Late day timelapse and Panorama, granite boulders and Joshua Trees, Joshua Tree National Park


Week 90

For those of you who don’t know me, I put a lot of faith in energy and vibrations. This is my kind of spirituality that goes alongside many philosophical inklings. If you follow numerology, you’ll know that the number 90 is sacred. 90 marks an ending so that other things can begin. And here we are: my last transition update post.

When I started this blog, I intended to record my thoughts and feelings around transitioning for one year in order to triangulate my PhD research with autoethnography. In more common speak, I wanted to see how my process of talking about being trans was influenced (or not) by the conversations occurring in popular culture around the topic. At the 52 week mark, I felt that I had much more to say.

Over the course of 90 weeks, I’ve published essays, co-produced and hosted a VICE documentary about trans healthcare, won a major Canadian scholarship, taught two university classes, launched a queer comedy web series, and spoke before dozens of audiences.

During the past 90 weeks, I’ve also hiked through Joshua Tree National Park and walked the Brooklyn Bridge at dusk. I’ve formed relationships with radical queer and trans activists and academics. I received heartfelt emails from trans people and their parents across the globe.

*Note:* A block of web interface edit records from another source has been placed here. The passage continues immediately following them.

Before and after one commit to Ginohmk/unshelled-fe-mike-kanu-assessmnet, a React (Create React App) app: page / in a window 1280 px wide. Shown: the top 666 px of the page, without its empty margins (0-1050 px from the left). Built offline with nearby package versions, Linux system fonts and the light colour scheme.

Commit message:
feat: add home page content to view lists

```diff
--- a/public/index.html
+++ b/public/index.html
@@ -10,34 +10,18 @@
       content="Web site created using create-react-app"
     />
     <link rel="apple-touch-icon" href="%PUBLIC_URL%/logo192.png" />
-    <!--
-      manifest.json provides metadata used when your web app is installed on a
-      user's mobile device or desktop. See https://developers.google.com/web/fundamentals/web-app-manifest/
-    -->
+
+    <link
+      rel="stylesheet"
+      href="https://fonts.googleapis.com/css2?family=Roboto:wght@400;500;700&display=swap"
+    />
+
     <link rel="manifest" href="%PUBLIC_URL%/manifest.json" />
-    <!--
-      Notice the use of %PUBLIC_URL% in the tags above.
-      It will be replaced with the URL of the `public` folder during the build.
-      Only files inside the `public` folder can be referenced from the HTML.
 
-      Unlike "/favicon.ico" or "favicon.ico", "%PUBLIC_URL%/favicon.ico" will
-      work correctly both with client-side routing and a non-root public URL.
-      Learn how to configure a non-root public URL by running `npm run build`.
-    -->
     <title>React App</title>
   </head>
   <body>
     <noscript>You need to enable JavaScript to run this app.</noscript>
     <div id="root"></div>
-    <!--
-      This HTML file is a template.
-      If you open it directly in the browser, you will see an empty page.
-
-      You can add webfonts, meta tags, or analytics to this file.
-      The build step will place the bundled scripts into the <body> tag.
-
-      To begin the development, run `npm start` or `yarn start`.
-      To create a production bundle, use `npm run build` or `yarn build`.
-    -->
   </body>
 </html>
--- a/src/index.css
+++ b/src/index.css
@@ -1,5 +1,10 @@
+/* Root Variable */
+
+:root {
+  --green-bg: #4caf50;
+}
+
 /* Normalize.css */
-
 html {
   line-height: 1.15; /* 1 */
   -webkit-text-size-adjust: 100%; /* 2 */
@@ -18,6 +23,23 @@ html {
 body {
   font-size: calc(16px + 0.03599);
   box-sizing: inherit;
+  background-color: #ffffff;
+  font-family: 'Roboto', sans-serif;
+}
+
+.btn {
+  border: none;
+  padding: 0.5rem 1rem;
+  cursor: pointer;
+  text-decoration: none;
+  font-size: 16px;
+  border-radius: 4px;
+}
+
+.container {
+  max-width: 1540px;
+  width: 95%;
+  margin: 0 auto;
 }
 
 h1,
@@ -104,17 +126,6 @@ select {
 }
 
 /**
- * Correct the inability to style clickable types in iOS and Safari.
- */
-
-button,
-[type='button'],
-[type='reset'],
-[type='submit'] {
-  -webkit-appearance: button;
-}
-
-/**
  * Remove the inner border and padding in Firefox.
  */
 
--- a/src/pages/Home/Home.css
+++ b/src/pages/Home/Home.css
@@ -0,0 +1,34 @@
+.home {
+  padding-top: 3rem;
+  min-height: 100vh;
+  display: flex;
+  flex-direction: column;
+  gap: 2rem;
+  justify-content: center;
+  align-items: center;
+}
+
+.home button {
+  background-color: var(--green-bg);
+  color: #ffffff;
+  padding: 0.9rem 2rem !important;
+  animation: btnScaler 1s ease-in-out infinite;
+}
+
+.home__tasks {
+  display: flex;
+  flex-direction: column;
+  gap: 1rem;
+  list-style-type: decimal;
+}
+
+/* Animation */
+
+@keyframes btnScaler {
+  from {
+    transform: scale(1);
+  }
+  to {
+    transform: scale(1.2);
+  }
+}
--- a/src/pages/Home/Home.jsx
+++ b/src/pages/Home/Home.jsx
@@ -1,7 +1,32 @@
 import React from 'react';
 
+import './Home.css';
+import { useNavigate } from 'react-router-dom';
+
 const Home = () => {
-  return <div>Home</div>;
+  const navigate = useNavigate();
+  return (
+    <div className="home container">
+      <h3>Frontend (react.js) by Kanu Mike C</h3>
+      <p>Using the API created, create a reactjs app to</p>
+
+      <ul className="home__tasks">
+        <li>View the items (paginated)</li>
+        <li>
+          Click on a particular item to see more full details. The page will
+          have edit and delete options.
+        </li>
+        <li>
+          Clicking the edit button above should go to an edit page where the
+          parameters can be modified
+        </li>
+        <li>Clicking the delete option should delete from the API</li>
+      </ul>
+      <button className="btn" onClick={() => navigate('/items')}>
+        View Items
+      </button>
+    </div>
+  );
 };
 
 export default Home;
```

Some weeks were splattered with tears. Like the time when internet trolls feasted on me in the CBC comment section. Or when I realized the weight of institutional red tape when trying to access documentation, hormones, and surgery. Sadness also seeped in from the greater well. Trans women of colour were murdered at the highest rate on record this year. Orlando rattled a fear in me. The reality of these situations yet again urged me to confront my whiteness. To sit with it. To educate myself and other white folks on the damages of ignorance and short-sightedness. Orlando reminded us that hatred is ahistorical. So did the American election.

Just a few months into my transition, I met someone who inspired the greatest love I’ve ever known in me. Since then, she and her beautiful, loving, and gifted son, have taught me the expansive quality of care. During this time, I’ve grown closer to my immediate family. They trusted their desire to protect and love me more than their fear of not knowing anything about transgender people. We work at staying open and they see that I am happy.

In loving myself, I find that I produce more energy. As a community, trans and queer activists in my hometown kicked the government’s ass during these past 90 weeks. We pressed until they passed legislation to grant us the healthcare we require. We fought hard for the right to have our gender markers changed (shout out to Gloria and Billie who worked overtime in this area).

Thank you to the people who read my words regularly. Your safety net allowed me to explore the deluge of questions brought on during my earlier days of transition. With confidence, I can say that I will have many more questions about gender and my relationship to it in the future. These thoughts will likely find form in academic articles, or flicker through creative essays and stories.

I intend to leave this blog up in its present form until I finish my PhD in 2018. In doing so, I hope it helps those who stumble upon it. Let my words serve as supporting evidence that there are multiple, wonderful trans narratives in circulation. May my experiences offer additional proof that nonbinary people do exist. Indeed, we always have. The internet has been a place of homecoming for many people in the trans and nonbinary community. It’s a place where we can announce ourselves and find each other, no longer hidden under hegemony. As I follow the journeys of other trans people on social media, who identify between and beyond the binary, I feel fuller and trust that I have so much left to learn.



Check out my 90 week transformation video.

P.S. If you want to stay connected, Instagram and Twitter are the best places to find me.